  • Terra firma for me; endless days of monotony, depravation, tedium and inconvenience on top of substantial risk would not result in a big enough pay off for missing the company of family, friends and the endless earth bound experiences that would be sacrificed. Not to mention the King Kong size carbon footprint these little jaunts leave behind.

  • I would go, especially if there were a colonization aspect. Of course, my partner says he would not - so there's that complication, but personally, I'd want to.

  • I would go, but only if they promised me hot chicks (Skepchicks, of course) when I got there - wherever "there" is. Just the thought of stepping onto another world (with hot chicks) is so exciting I could deal with all the monotony, tedium and risk.

    And did I mention the hot chicks? :-)

  • I want to say yes, but I will freely confess: I have problems watching Apollo 13 without getting the massive heebie-jeebies. Every time they pull out to a shot of that tiny little capsule with its very, very, very thin walls surrounded by all that space? Those miles and miles of stray hydrogen atoms that can't even see their neighbors? My testicles try to crawl up in my abdomen and part of my mind starts to gibber uncontrollably.

    If we're talking an "end of the world" scenario, I like to think that I would let someone else take my place. Don't get me wrong... I'm pretty awesome. But I'm also single, with no children, and possessing a skill set that's fairly repeatable; about the main thing I have going for me in a survival situation is that I've read a lot of post-apocalyptic fiction, giving me some ideas to work from.

  • I'd go if there was 100% chance I wouldn't get back.
    As long as someone is willing to take care of my pets, color me gone.

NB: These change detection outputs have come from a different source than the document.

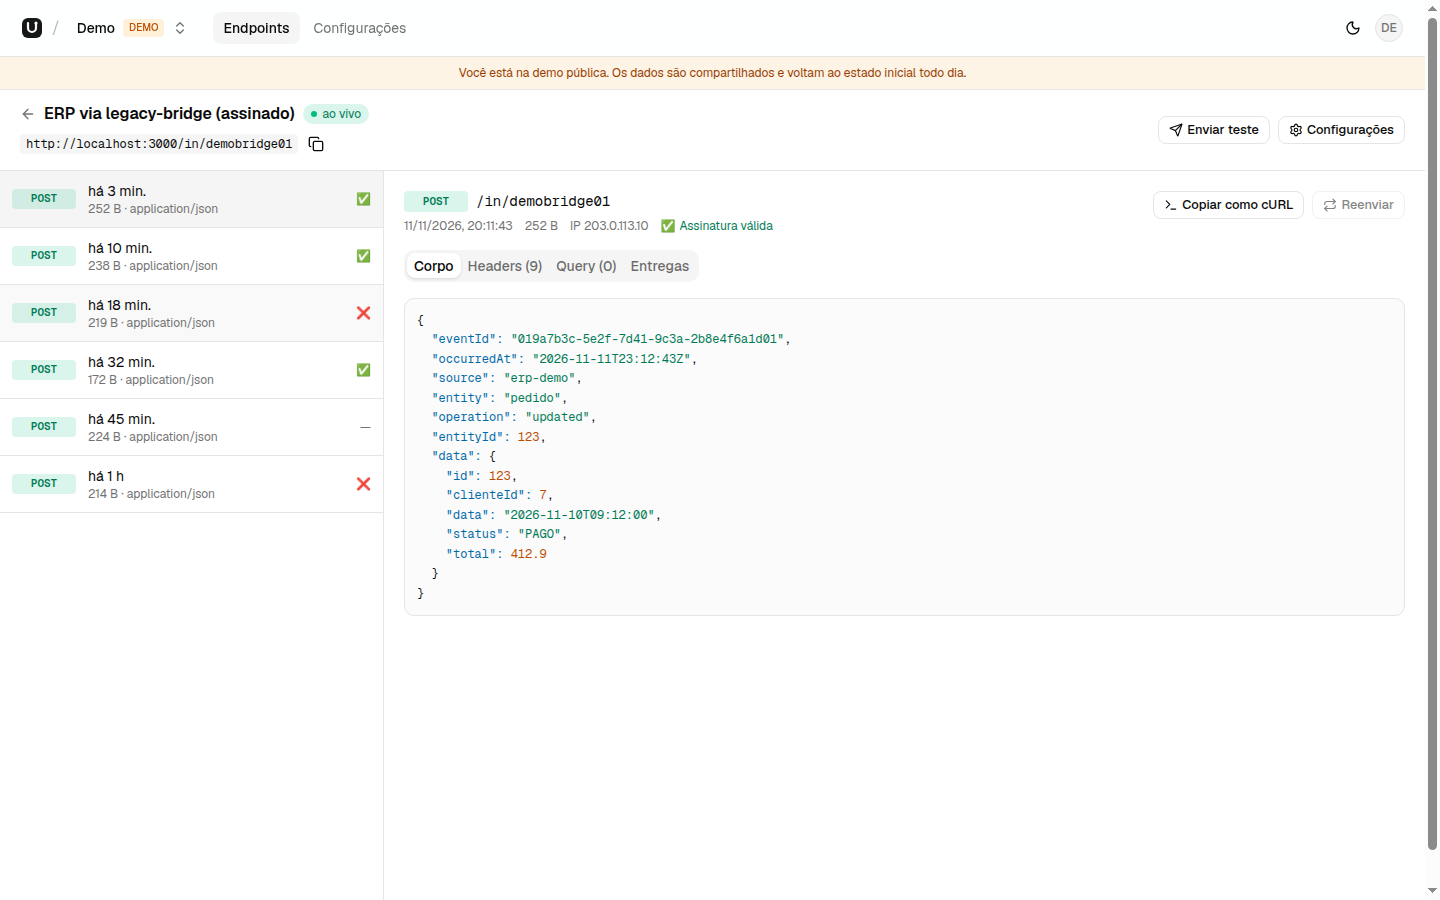
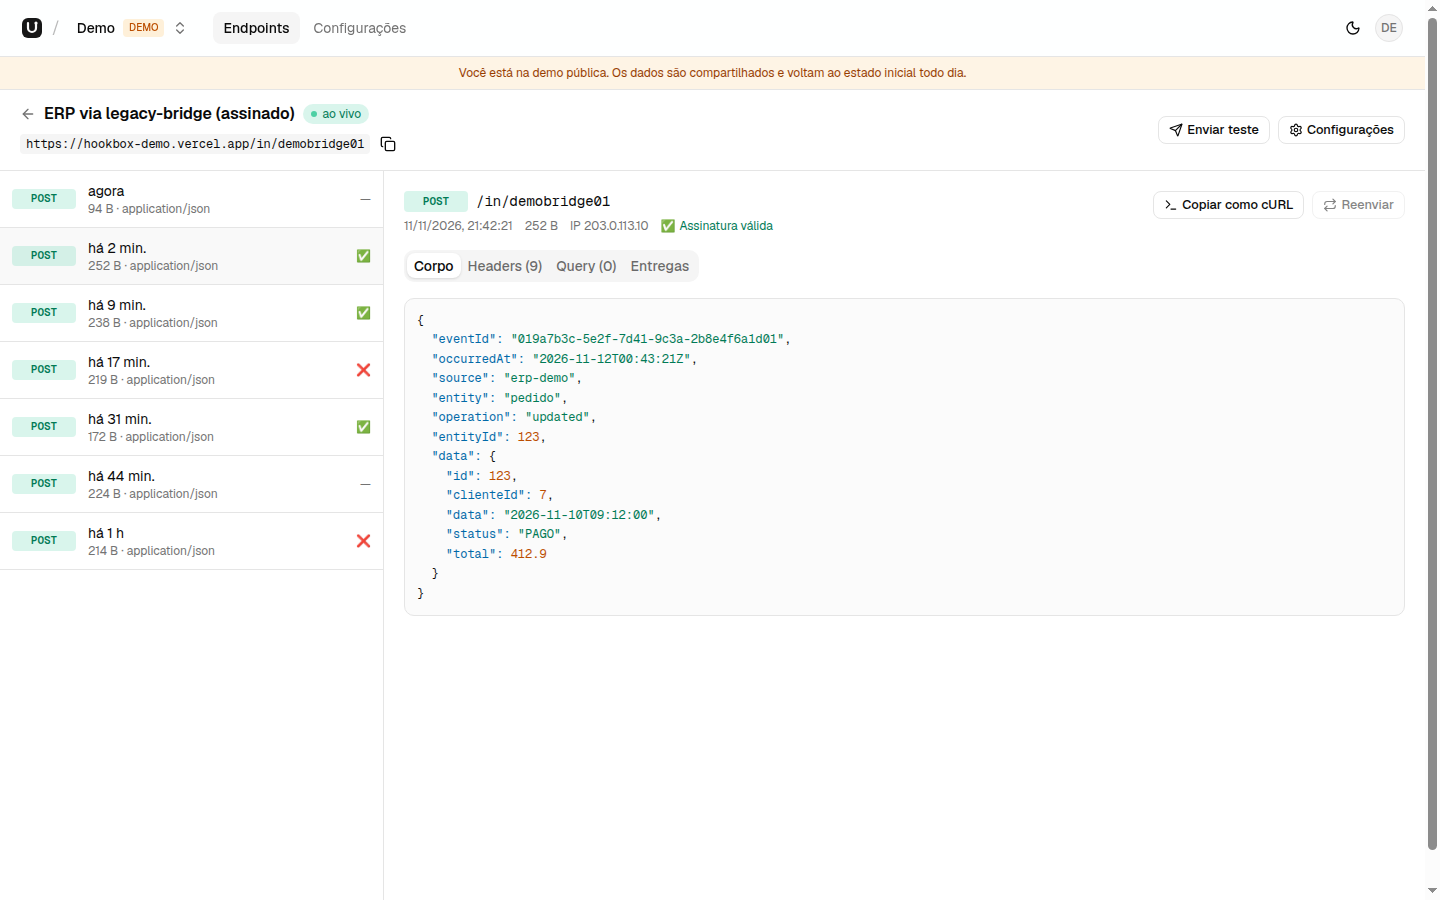
Deploy na Vercel e proteção contra loop de encaminhamento
- vercel.json: framework nextjs e funções em gru1 (mesma região do Supabase)
- env: aceita KV_REST_API_URL/TOKEN (Upstash via Vercel Marketplace)
- /in/[slug]: requisição com x-hookbox-request-id é gravada, mas não reencaminhada
- .vercelignore para nunca enviar .env* no deploy pela CLI
- Node 24 fixado em engines; README com a URL real da demo e print de produção

diff --git a/app/in/[slug]/route.ts b/app/in/[slug]/route.ts
@@ -109,8 +109,11 @@ async function handle(request: NextRequest, { params }: Context): Promise<Respon
     return json({ ok: false, error: "internal_error" }, 500, method);
   }
 
-  // 8. Encaminhamento.
-  if (endpoint.forward_enabled) {
+  // 8. Encaminhamento. Uma requisição que já veio de um encaminhamento do Hookbox
+  // (tem x-hookbox-request-id) é gravada, mas não é reencaminhada: evita loops entre
+  // endpoints, inclusive por URLs alternativas do mesmo deploy.
+  const isHookboxForward = request.headers.has("x-hookbox-request-id");
+  if (endpoint.forward_enabled && !isHookboxForward) {
     try {
       await enqueueDelivery(inserted.id);
     } catch {

diff --git a/lib/env.ts b/lib/env.ts
@@ -57,7 +57,12 @@ function parseClient(): ClientEnv {
 }
 
 function parseServer(): ServerEnv {
-  const parsed = serverSchema.safeParse(process.env);
+  const parsed = serverSchema.safeParse({
+    ...process.env,
+    // A integração do Upstash na Vercel Marketplace cria KV_REST_API_*; aceita os dois nomes.
+    UPSTASH_REDIS_REST_URL: process.env.UPSTASH_REDIS_REST_URL ?? process.env.KV_REST_API_URL,
+    UPSTASH_REDIS_REST_TOKEN: process.env.UPSTASH_REDIS_REST_TOKEN ?? process.env.KV_REST_API_TOKEN,
+  });
   if (!parsed.success) {
     throw new Error(`Variáveis de ambiente do servidor inválidas:\n${format(parsed.error)}`);
   }

diff --git a/README.md b/README.md
@@ -4,7 +4,7 @@ Caixa de entrada multi-tenant para webhooks: receba numa URL própria, inspecion
 
 [![CI](https://github.com/BernardoCusmanich/hookbox/actions/workflows/ci.yml/badge.svg)](https://github.com/BernardoCusmanich/hookbox/actions/workflows/ci.yml)
 
-**Demo ao vivo:** https://hookbox.vercel.app (botão “Entrar na demo”, sem cadastro)
+**Demo ao vivo:** https://hookbox-demo.vercel.app (botão “Entrar na demo”, sem cadastro)
 
 <!-- TODO: trocar pelo GIF do inspetor recebendo requisições em tempo real -->
 ![Inspetor do Hookbox](public/inspector.png)
@@ -50,14 +50,14 @@ x-bridge-signature = "sha256=" + hex(HMAC-SHA256(segredo, "{x-bridge-timestamp}.
 2. Aponte o agente para a URL de ingestão do endpoint:
 
    ```powershell
-   [Environment]::SetEnvironmentVariable("Bridge__Webhook__Url", "https://hookbox.vercel.app/in/<slug>", "Machine")
+   [Environment]::SetEnvironmentVariable("Bridge__Webhook__Url", "https://hookbox-demo.vercel.app/in/<slug>", "Machine")
    [Environment]::SetEnvironmentVariable("Bridge__Webhook__Secret", "<segredo do Hookbox>", "Machine")
    ```
 
    Ou, no desenvolvimento, com user-secrets:
 
    ```bash
-   dotnet user-secrets set "Bridge:Webhook:Url" "https://hookbox.vercel.app/in/<slug>"
+   dotnet user-secrets set "Bridge:Webhook:Url" "https://hookbox-demo.vercel.app/in/<slug>"
    dotnet user-secrets set "Bridge:Webhook:Secret" "<segredo do Hookbox>"
    ```
 
@@ -120,7 +120,7 @@ Outros comandos: `npm run db:types` regenera `lib/supabase/types.ts` a partir do
 2. **Upstash:** crie um banco Redis e pegue o token e as signing keys do QStash no console.
 3. **Vercel:** importe o repositório e cadastre todas as variáveis do `.env.example` (sem `QSTASH_URL`). `APP_URL` precisa ser a URL pública final, porque é ela que o QStash chama e que o `/api/deliver` usa para conferir a assinatura.
 4. Faça o deploy. O build falha se faltar alguma variável.
-5. Rode o seed apontando para produção, uma vez: `npm run seed` com as variáveis de produção num `.env.production.local`.
+5. Rode o seed apontando para produção, uma vez: `npm run seed` com as variáveis de produção num `.env.production.local`. Atenção: enquanto esse arquivo existir, ele tem prioridade sobre o `.env.local`, e o seed vai sempre para produção.
 6. O cron (`vercel.json`) roda todo dia às 03:00 UTC e chama `/api/cron/cleanup` com `Authorization: Bearer $CRON_SECRET`. A Vercel envia esse header sozinha quando a variável `CRON_SECRET` existe.
 
 ## Decisões técnicas
@@ -131,7 +131,7 @@ Outros comandos: `npm run db:types` regenera `lib/supabase/types.ts` a partir do
 
 **Por que redigir headers sensíveis.** Um inspetor de webhooks guarda dados de terceiros e mostra esses dados para todos os membros da organização. `authorization`, `cookie`, `proxy-authorization` e `x-api-key` costumam carregar credenciais de longa duração, que não ajudam a depurar e virariam um risco se fossem gravadas. Por isso viram `[redacted]` antes do INSERT e não são reenviadas no encaminhamento. Os headers `x-vercel-*` são descartados pelo mesmo motivo: a plataforma os injeta (inclusive um token OIDC do projeto) e eles não vieram do provedor. A assinatura HMAC continua funcionando, porque usa headers próprios (`x-bridge-*`).
 
-**Proteção contra SSRF.** Encaminhar para uma URL escolhida pelo usuário é um convite para alcançar a rede interna, como o metadata da cloud em `169.254.169.254`. A URL é validada ao salvar e de novo antes de cada envio: só `https`, sem usuário e senha na URL, sem o próprio domínio do Hookbox, e nenhum dos IPs resolvidos (`dns.lookup` com `all: true`) pode ser loopback, privado, link-local, CGNAT, multicast, reservado ou IPv4 embutido em IPv6. Validar só antes do fetch abre espaço para DNS rebinding (o domínio resolve para um IP público na checagem e para um interno na conexão). Por isso o envio usa um `undici.Agent` com um `lookup` próprio, que confere o IP no momento em que o socket conecta, e IP literal é checado à parte. Redirects não são seguidos (`redirect: 'manual'`) e contam como falha permanente, e cada tentativa tem timeout de 10 s.
+**Proteção contra SSRF.** Encaminhar para uma URL escolhida pelo usuário é um convite para alcançar a rede interna, como o metadata da cloud em `169.254.169.254`. A URL é validada ao salvar e de novo antes de cada envio: só `https`, sem usuário e senha na URL, sem o próprio domínio do Hookbox, e nenhum dos IPs resolvidos (`dns.lookup` com `all: true`) pode ser loopback, privado, link-local, CGNAT, multicast, reservado ou IPv4 embutido em IPv6. Validar só antes do fetch abre espaço para DNS rebinding (o domínio resolve para um IP público na checagem e para um interno na conexão). Por isso o envio usa um `undici.Agent` com um `lookup` próprio, que confere o IP no momento em que o socket conecta, e IP literal é checado à parte. Redirects não são seguidos (`redirect: 'manual'`) e contam como falha permanente, e cada tentativa tem timeout de 10 s. Para evitar loops (um endpoint encaminhando para outro, inclusive por uma URL alternativa do mesmo deploy), uma requisição que chega com `x-hookbox-request-id` é gravada, mas não é reencaminhada.
 
 **Outras escolhas.**
 - `proxy.ts` (o antigo `middleware.ts` do Next.js 16) renova a sessão, protege `/app/**` e manda para o onboarding quem ainda não tem organização.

  • I love space. It fascinates me but I would never NEVER venture into it -- that shit scares me to no end. I can barely fly, you think I am going to go farther?


    Now, would I love it if more people could go and explore and bring me back the information?